YOUR ASSIGNMENT. Print each of the records below, leaving every word as it is.

Data excerpts
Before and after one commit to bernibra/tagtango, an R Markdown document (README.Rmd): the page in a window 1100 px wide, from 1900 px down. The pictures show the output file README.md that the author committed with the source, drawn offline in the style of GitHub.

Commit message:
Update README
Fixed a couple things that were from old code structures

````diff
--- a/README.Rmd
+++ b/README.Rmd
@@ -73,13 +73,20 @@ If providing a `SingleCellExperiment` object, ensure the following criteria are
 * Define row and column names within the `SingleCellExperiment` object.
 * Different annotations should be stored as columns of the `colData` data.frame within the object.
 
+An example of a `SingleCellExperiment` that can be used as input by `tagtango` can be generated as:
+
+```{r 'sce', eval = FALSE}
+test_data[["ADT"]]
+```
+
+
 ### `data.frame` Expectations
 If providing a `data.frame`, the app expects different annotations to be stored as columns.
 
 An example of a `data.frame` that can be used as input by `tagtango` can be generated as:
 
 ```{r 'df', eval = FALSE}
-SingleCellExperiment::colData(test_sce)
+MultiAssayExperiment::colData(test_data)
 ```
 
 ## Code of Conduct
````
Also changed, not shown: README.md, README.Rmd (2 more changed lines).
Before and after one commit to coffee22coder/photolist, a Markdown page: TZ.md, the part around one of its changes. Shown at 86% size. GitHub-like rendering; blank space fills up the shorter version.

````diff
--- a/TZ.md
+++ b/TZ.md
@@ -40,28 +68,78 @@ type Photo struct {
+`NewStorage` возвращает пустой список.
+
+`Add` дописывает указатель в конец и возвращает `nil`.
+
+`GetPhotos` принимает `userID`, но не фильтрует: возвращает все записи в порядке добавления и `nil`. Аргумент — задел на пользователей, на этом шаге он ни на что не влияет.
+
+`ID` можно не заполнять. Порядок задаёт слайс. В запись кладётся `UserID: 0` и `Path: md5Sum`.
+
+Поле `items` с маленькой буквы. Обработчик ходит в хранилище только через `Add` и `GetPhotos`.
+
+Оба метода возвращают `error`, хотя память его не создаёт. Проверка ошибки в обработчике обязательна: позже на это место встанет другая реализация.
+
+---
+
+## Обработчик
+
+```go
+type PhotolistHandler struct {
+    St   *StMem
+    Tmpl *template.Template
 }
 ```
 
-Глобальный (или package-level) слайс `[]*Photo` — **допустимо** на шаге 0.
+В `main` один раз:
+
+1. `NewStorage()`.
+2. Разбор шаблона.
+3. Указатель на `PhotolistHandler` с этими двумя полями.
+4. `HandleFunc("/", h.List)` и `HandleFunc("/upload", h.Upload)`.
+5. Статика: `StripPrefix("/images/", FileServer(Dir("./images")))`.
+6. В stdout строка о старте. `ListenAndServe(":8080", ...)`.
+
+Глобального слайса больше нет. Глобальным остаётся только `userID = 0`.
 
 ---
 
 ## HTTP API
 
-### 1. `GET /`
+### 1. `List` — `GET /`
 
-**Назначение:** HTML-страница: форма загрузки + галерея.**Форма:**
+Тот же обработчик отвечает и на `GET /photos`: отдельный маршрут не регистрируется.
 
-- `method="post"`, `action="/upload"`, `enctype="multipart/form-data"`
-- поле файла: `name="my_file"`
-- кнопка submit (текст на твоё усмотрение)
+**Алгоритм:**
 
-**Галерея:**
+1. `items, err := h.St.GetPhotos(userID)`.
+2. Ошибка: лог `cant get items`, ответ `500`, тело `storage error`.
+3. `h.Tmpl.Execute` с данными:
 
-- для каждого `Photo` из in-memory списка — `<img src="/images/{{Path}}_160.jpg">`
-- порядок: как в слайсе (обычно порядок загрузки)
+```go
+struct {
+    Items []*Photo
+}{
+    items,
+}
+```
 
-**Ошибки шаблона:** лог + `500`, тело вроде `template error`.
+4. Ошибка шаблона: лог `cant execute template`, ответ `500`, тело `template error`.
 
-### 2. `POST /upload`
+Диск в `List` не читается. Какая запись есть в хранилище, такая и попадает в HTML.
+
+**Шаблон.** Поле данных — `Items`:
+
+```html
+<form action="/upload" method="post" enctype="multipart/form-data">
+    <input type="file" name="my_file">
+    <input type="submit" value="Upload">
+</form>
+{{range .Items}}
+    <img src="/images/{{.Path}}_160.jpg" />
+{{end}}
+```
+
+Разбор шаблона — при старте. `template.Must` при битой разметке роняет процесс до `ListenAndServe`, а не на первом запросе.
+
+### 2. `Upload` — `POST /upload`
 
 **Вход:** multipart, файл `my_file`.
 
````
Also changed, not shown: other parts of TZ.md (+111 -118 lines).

SOLUTION.
Before and after one commit to bernibra/tagtango, an R Markdown document (README.Rmd): the page in a window 1100 px wide, from 1900 px down. The pictures show the output file README.md that the author committed with the source, drawn offline in the style of GitHub.

Commit message:
Update README
Fixed a couple things that were from old code structures

````diff
--- a/README.Rmd
+++ b/README.Rmd
@@ -73,13 +73,20 @@ If providing a `SingleCellExperiment` object, ensure the following criteria are
 * Define row and column names within the `SingleCellExperiment` object.
 * Different annotations should be stored as columns of the `colData` data.frame within the object.
 
+An example of a `SingleCellExperiment` that can be used as input by `tagtango` can be generated as:
+
+```{r 'sce', eval = FALSE}
+test_data[["ADT"]]
+```
+
+
 ### `data.frame` Expectations
 If providing a `data.frame`, the app expects different annotations to be stored as columns.
 
 An example of a `data.frame` that can be used as input by `tagtango` can be generated as:
 
 ```{r 'df', eval = FALSE}
-SingleCellExperiment::colData(test_sce)
+MultiAssayExperiment::colData(test_data)
 ```
 
 ## Code of Conduct
````
Also changed, not shown: README.md, README.Rmd (2 more changed lines).
Before and after one commit to coffee22coder/photolist, a Markdown page: TZ.md, the part around one of its changes. Shown at 86% size. GitHub-like rendering; blank space fills up the shorter version.

````diff
--- a/TZ.md
+++ b/TZ.md
@@ -40,28 +68,78 @@ type Photo struct {
+`NewStorage` возвращает пустой список.
+
+`Add` дописывает указатель в конец и возвращает `nil`.
+
+`GetPhotos` принимает `userID`, но не фильтрует: возвращает все записи в порядке добавления и `nil`. Аргумент — задел на пользователей, на этом шаге он ни на что не влияет.
+
+`ID` можно не заполнять. Порядок задаёт слайс. В запись кладётся `UserID: 0` и `Path: md5Sum`.
+
+Поле `items` с маленькой буквы. Обработчик ходит в хранилище только через `Add` и `GetPhotos`.
+
+Оба метода возвращают `error`, хотя память его не создаёт. Проверка ошибки в обработчике обязательна: позже на это место встанет другая реализация.
+
+---
+
+## Обработчик
+
+```go
+type PhotolistHandler struct {
+    St   *StMem
+    Tmpl *template.Template
 }
 ```
 
-Глобальный (или package-level) слайс `[]*Photo` — **допустимо** на шаге 0.
+В `main` один раз:
+
+1. `NewStorage()`.
+2. Разбор шаблона.
+3. Указатель на `PhotolistHandler` с этими двумя полями.
+4. `HandleFunc("/", h.List)` и `HandleFunc("/upload", h.Upload)`.
+5. Статика: `StripPrefix("/images/", FileServer(Dir("./images")))`.
+6. В stdout строка о старте. `ListenAndServe(":8080", ...)`.
+
+Глобального слайса больше нет. Глобальным остаётся только `userID = 0`.
 
 ---
 
 ## HTTP API
 
-### 1. `GET /`
+### 1. `List` — `GET /`
 
-**Назначение:** HTML-страница: форма загрузки + галерея.**Форма:**
+Тот же обработчик отвечает и на `GET /photos`: отдельный маршрут не регистрируется.
 
-- `method="post"`, `action="/upload"`, `enctype="multipart/form-data"`
-- поле файла: `name="my_file"`
-- кнопка submit (текст на твоё усмотрение)
+**Алгоритм:**
 
-**Галерея:**
+1. `items, err := h.St.GetPhotos(userID)`.
+2. Ошибка: лог `cant get items`, ответ `500`, тело `storage error`.
+3. `h.Tmpl.Execute` с данными:
 
-- для каждого `Photo` из in-memory списка — `<img src="/images/{{Path}}_160.jpg">`
-- порядок: как в слайсе (обычно порядок загрузки)
+```go
+struct {
+    Items []*Photo
+}{
+    items,
+}
+```
 
-**Ошибки шаблона:** лог + `500`, тело вроде `template error`.
+4. Ошибка шаблона: лог `cant execute template`, ответ `500`, тело `template error`.
 
-### 2. `POST /upload`
+Диск в `List` не читается. Какая запись есть в хранилище, такая и попадает в HTML.
+
+**Шаблон.** Поле данных — `Items`:
+
+```html
+<form action="/upload" method="post" enctype="multipart/form-data">
+    <input type="file" name="my_file">
+    <input type="submit" value="Upload">
+</form>
+{{range .Items}}
+    <img src="/images/{{.Path}}_160.jpg" />
+{{end}}
+```
+
+Разбор шаблона — при старте. `template.Must` при битой разметке роняет процесс до `ListenAndServe`, а не на первом запросе.
+
+### 2. `Upload` — `POST /upload`
 
 **Вход:** multipart, файл `my_file`.
 
````
Also changed, not shown: other parts of TZ.md (+111 -118 lines).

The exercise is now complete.